### Exercise directions
The records are to be copied word for word, and the pictures dropped.

### Change detection data
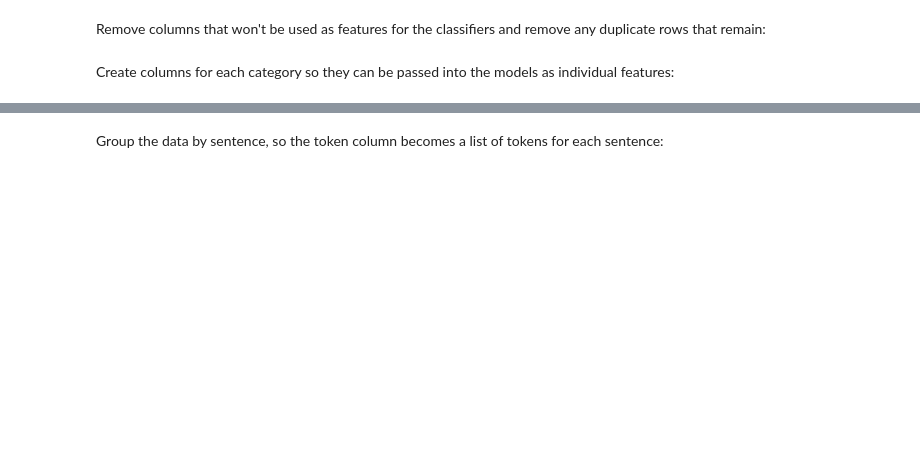
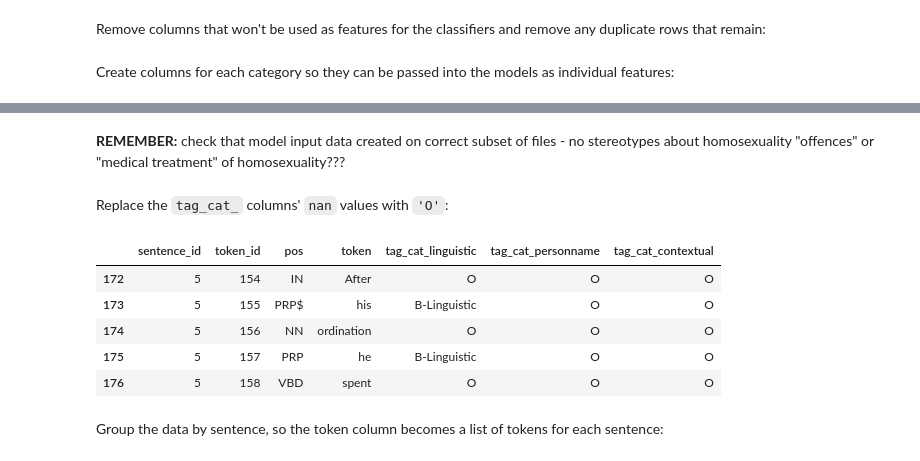
Before and after one commit to thegoose20/gender-bias, a Jupyter notebook: token_classification/BaselineTokenClassifiers_Categories.ipynb, the cells around one changed output, grey strips where cells are left out. Drawn from its saved outputs; the diff is of its cells as text; code cells hidden in the pictures; blank space fills up the shorter version.

```diff
--- a/token_classification/BaselineTokenClassifiers_Categories.ipynb
+++ b/token_classification/BaselineTokenClassifiers_Categories.ipynb
@@ -188,3 +191,19 @@ df_train_cat.head(20)
+# %% [markdown]
+**REMEMBER:** check that model input data created on correct subset of files - no stereotypes about homosexuality "offences" or "medical treatment" of homosexuality???
+# %% [markdown]
+Replace the `tag_cat_` columns' `nan` values with `'O'`:
+# %%
+tag_cat_cols = ["tag_cat_linguistic", "tag_cat_personname", "tag_cat_contextual"]
+df_train[tag_cat_cols] = df_train[tag_cat_cols].fillna('O')
+df_dev[tag_cat_cols] = df_dev[tag_cat_cols].fillna('O')
+df_dev.head()
+# %% [output]
+|  | sentence_id | token_id | pos | token | tag_cat_linguistic | tag_cat_personname | tag_cat_contextual |
+| 172 | 5 | 154 | IN | After | O | O | O |
+| 173 | 5 | 155 | PRP$ | his | B-Linguistic | O | O |
+| 174 | 5 | 156 | NN | ordination | O | O | O |
+| 175 | 5 | 157 | PRP | he | B-Linguistic | O | O |
+| 176 | 5 | 158 | VBD | spent | O | O | O |
 # %% [markdown]
 Group the data by sentence, so the token column becomes a list of tokens for each sentence:
 # %%
```
Also changed, not shown: parts of 43 cells of this notebook.
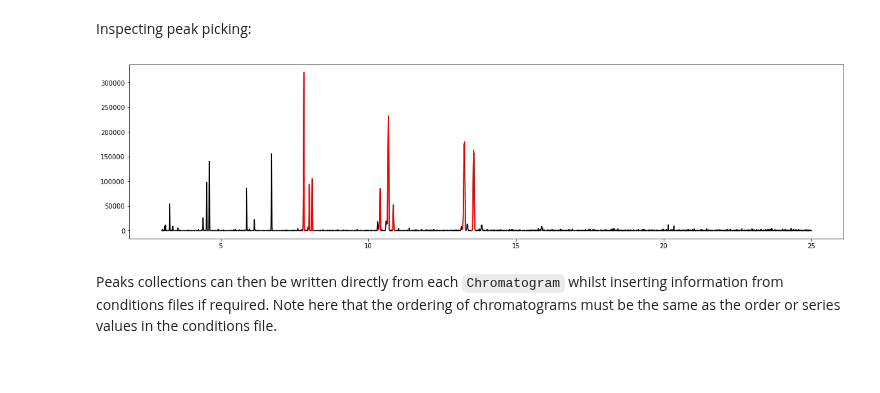
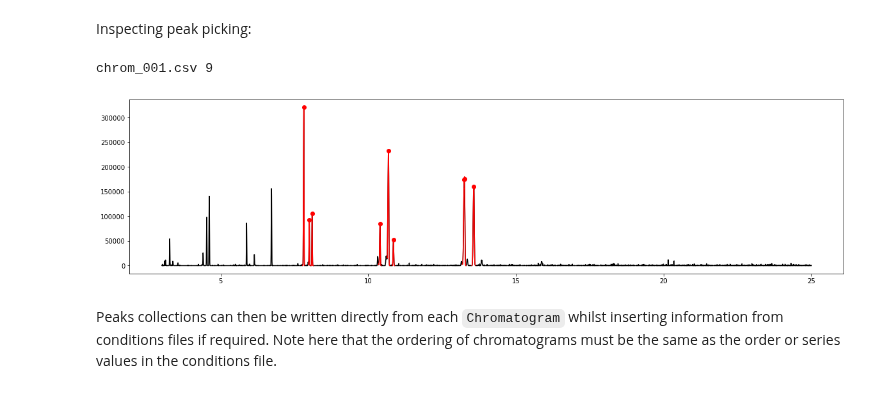
Before and after one commit to Will-Robin/ChromProcess, a Jupyter notebook: ChromProcess_Introduction_1.ipynb, the cells around one changed output. Drawn from its saved outputs; the diff is of its cells as text; code cells hidden in the pictures.

```diff
--- a/ChromProcess_Introduction_1.ipynb
+++ b/ChromProcess_Introduction_1.ipynb
@@ -109,8 +109,7 @@ When picking regions for peak picking, the idea is to select regions in the chro
 # %%
 import matplotlib.pyplot as plt
 
-fig, ax = plt.subplots()
-
+fig, ax = plt.subplots(figsize = (20,5))
 for c in chroms:
     ax.plot(c.time, c.signal, label = c.filename)
 plt.show()
@@ -155,18 +154,21 @@ Inspecting peak picking:
 # %%
 test_chromatogram = chroms[0]
 
 time = test_chromatogram.time
 signal = test_chromatogram.signal
 
 fig, ax = plt.subplots(figsize = (20,5))
 ax.plot(time, signal, c = 'k', zorder = 0)
 for c,pk in enumerate(test_chromatogram.peaks):
-    idx = test_chromatogram.peaks[pk].indices
+    peak = test_chromatogram.peaks[pk]
+    idx = peak.indices
     ax.plot(time[idx], signal[idx], c= 'r', zorder  = 1)
-
+    ax.scatter(peak.retention_time, peak.height, c= 'r', zorder  = 1)
+print(test_chromatogram.filename, len(test_chromatogram.peaks))
 plt.show()
 # %% [output]
+chrom_001.csv 9
-[figure, old version]
+[figure, new version]
 # %% [markdown]
 Peaks collections can then be written directly from each `Chromatogram` whilst inserting information from conditions files if required. Note here that the ordering of chromatograms must be the same as the order or series values in the conditions file.
 # %%
```
Also changed, not shown: parts of 4 cells of this notebook, 3 other files.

### Response
Before and after one commit to thegoose20/gender-bias, a Jupyter notebook: token_classification/BaselineTokenClassifiers_Categories.ipynb, the cells around one changed output, grey strips where cells are left out. Drawn from its saved outputs; the diff is of its cells as text; code cells hidden in the pictures; blank space fills up the shorter version.

```diff
--- a/token_classification/BaselineTokenClassifiers_Categories.ipynb
+++ b/token_classification/BaselineTokenClassifiers_Categories.ipynb
@@ -188,3 +191,19 @@ df_train_cat.head(20)
+# %% [markdown]
+**REMEMBER:** check that model input data created on correct subset of files - no stereotypes about homosexuality "offences" or "medical treatment" of homosexuality???
+# %% [markdown]
+Replace the `tag_cat_` columns' `nan` values with `'O'`:
+# %%
+tag_cat_cols = ["tag_cat_linguistic", "tag_cat_personname", "tag_cat_contextual"]
+df_train[tag_cat_cols] = df_train[tag_cat_cols].fillna('O')
+df_dev[tag_cat_cols] = df_dev[tag_cat_cols].fillna('O')
+df_dev.head()
+# %% [output]
+|  | sentence_id | token_id | pos | token | tag_cat_linguistic | tag_cat_personname | tag_cat_contextual |
+| 172 | 5 | 154 | IN | After | O | O | O |
+| 173 | 5 | 155 | PRP$ | his | B-Linguistic | O | O |
+| 174 | 5 | 156 | NN | ordination | O | O | O |
+| 175 | 5 | 157 | PRP | he | B-Linguistic | O | O |
+| 176 | 5 | 158 | VBD | spent | O | O | O |
 # %% [markdown]
 Group the data by sentence, so the token column becomes a list of tokens for each sentence:
 # %%
```
Also changed, not shown: parts of 43 cells of this notebook.
Before and after one commit to Will-Robin/ChromProcess, a Jupyter notebook: ChromProcess_Introduction_1.ipynb, the cells around one changed output. Drawn from its saved outputs; the diff is of its cells as text; code cells hidden in the pictures.

```diff
--- a/ChromProcess_Introduction_1.ipynb
+++ b/ChromProcess_Introduction_1.ipynb
@@ -109,8 +109,7 @@ When picking regions for peak picking, the idea is to select regions in the chro
 # %%
 import matplotlib.pyplot as plt
 
-fig, ax = plt.subplots()
-
+fig, ax = plt.subplots(figsize = (20,5))
 for c in chroms:
     ax.plot(c.time, c.signal, label = c.filename)
 plt.show()
@@ -155,18 +154,21 @@ Inspecting peak picking:
 # %%
 test_chromatogram = chroms[0]
 
 time = test_chromatogram.time
 signal = test_chromatogram.signal
 
 fig, ax = plt.subplots(figsize = (20,5))
 ax.plot(time, signal, c = 'k', zorder = 0)
 for c,pk in enumerate(test_chromatogram.peaks):
-    idx = test_chromatogram.peaks[pk].indices
+    peak = test_chromatogram.peaks[pk]
+    idx = peak.indices
     ax.plot(time[idx], signal[idx], c= 'r', zorder  = 1)
-
+    ax.scatter(peak.retention_time, peak.height, c= 'r', zorder  = 1)
+print(test_chromatogram.filename, len(test_chromatogram.peaks))
 plt.show()
 # %% [output]
+chrom_001.csv 9
-[figure, old version]
+[figure, new version]
 # %% [markdown]
 Peaks collections can then be written directly from each `Chromatogram` whilst inserting information from conditions files if required. Note here that the ordering of chromatograms must be the same as the order or series values in the conditions file.
 # %%
```
Also changed, not shown: parts of 4 cells of this notebook, 3 other files.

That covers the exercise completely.